So Selig's salary is not quite $20 mil - but it still puts him among baseball's highest-paid players.
In a statement in response to the filing, MLB executive vice president Rob Manfred agreed that McCourt had not taken $100 million from the team. "He took a lot more than that," Manfred said.
And so it goes.
Those merciless Giants
The flinty-eyed San Francisco Giants have told onetime ace Barry Zito that his spot on the rotation is up for grabs - never mind the nearly $50 million they'll have to pay him for two more years.
To be fair, Zito has not been playing all that well. In eight starts, he's 3-3 with a 5.24 ERA.
But you would think they would be less cagey about the whole thing. Although Zito was preparing to pitch Sunday in Cincinnati, the Giants listed the starter as "to be determined."
"We're just leaving it open," Giants manager Bruce Bochy said. "That's all."
Clemens wants an out
Lawyers for former baseball star Roger Clemens have asked a federal judge in Washington on Friday to throw out the former star's indictment on charges of lying to Congress, alleging that prosecutors intentionally violated a court ruling in order to force a mistrial.

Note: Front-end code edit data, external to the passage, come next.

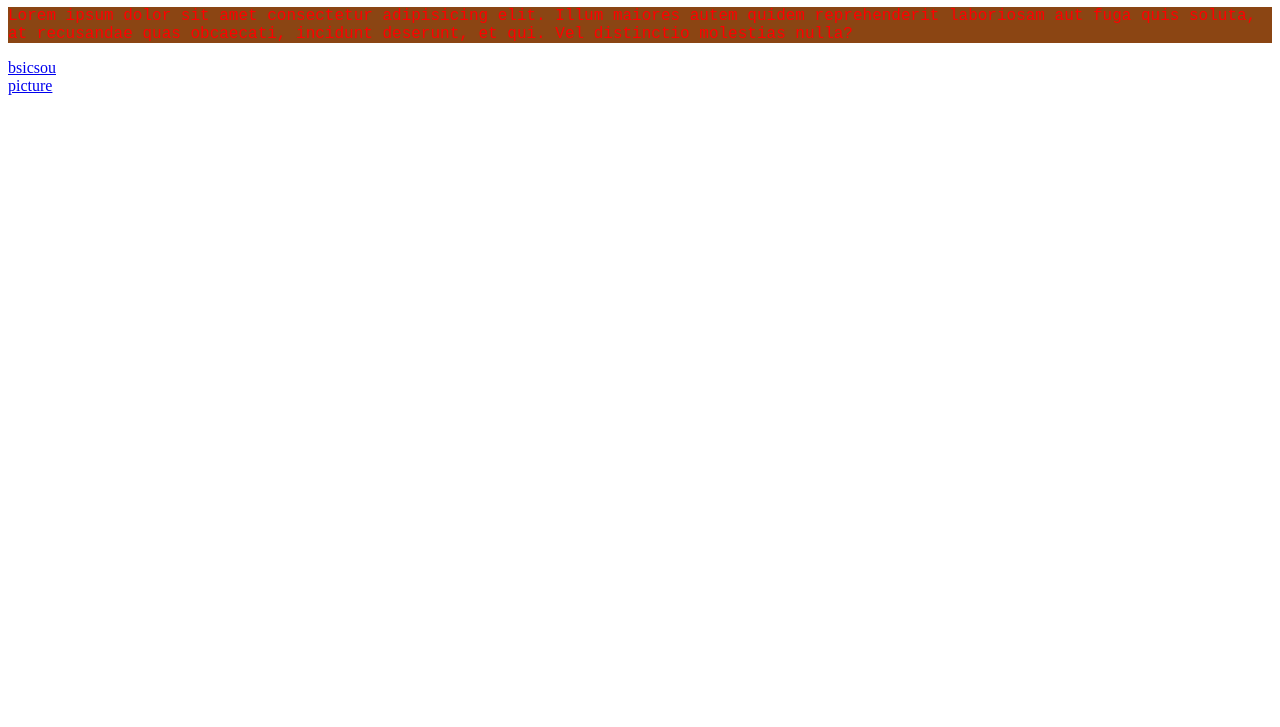
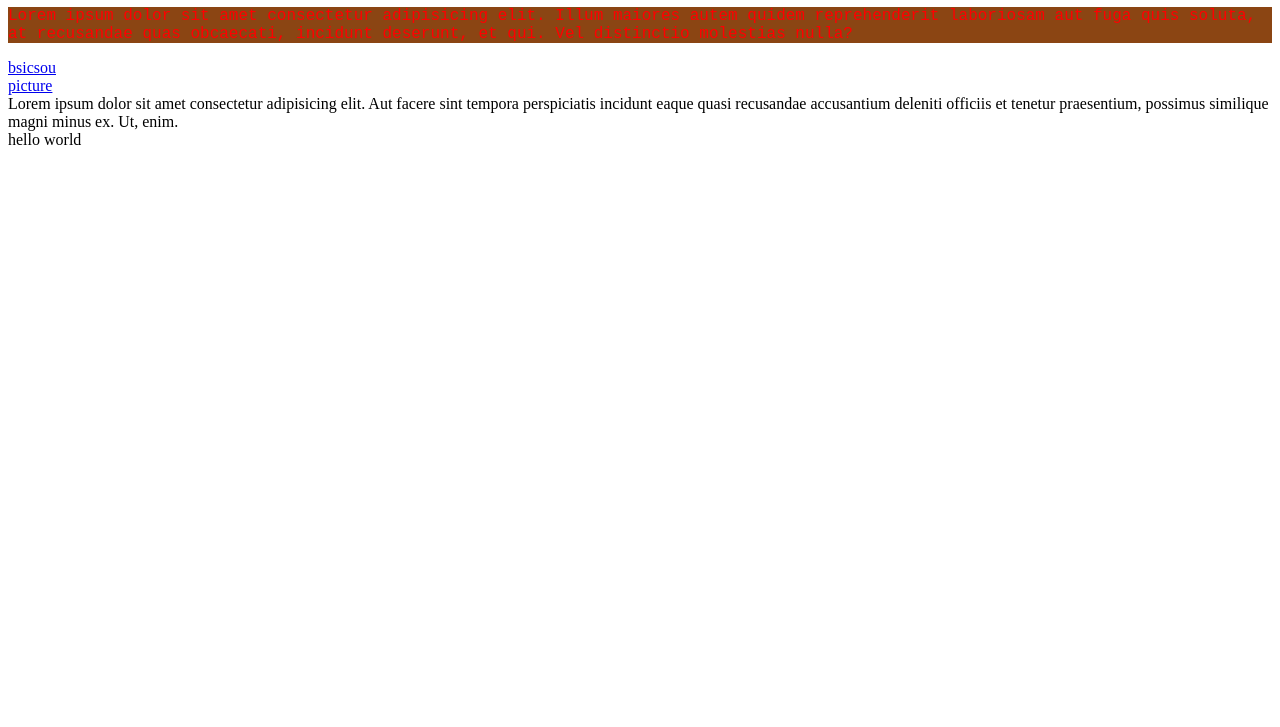
Before and after one commit to keremet-kerimova/my-first-repo, a plain HTML site: page index2.html in a window 1280 px wide. Shown: the part 73-800 px from the top of the page. Drawn offline with Linux system fonts and the light colour scheme.

Commit message:
styles and in2

```diff
--- a/index2.html
+++ b/index2.html
@@ -18,6 +18,12 @@
     <div><a href="./index2.html">
             bsicsou</a></div>
     <a href="./samall2.gif">picture</a>
+    <main>Lorem ipsum dolor sit amet consectetur adipisicing elit. Aut facere sint tempora perspiciatis incidunt eaque
+        quasi recusandae accusantium deleniti officiis et tenetur praesentium, possimus similique magni minus ex. Ut,
+        enim.</main>
+    <section>hello world
+
+    </section>
 </body>
 
 </html>
--- a/styles.css
+++ b/styles.css
@@ -48,3 +48,11 @@ text-decoration: none;
      text-align: right;
      text-shadow: sienna;
  }
+ main{
+     column-count: inherit;
+     background-origin: padding-box;
+ }
+ section{
+     display: inline;
+
+grid-template-columns: inherit;    }
```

On July 14, U.S. District Judge Reggie Walton ruled a mistrial after prosecutors revealed evidence that the court had deemed inadmissible: a revelation that indicated that former teammate Andy Pettitte had told his wife, Laura, that Clemens had admitted to using a drug.
Clemens' lawyers on Friday said the prosecution's revelation of the forbidden evidence "was no accident."
Prosecutors provoked a mistrial, the lawyers said, because their case was going badly. Never mind that the trial was halted on just the second day of testimony.
The prosecution has three weeks to respond. Walton has set a Sept. 2 hearing on the retrial issue.
Contact staff writer Francisco Delgado
This article contains information from Inquirer wire services.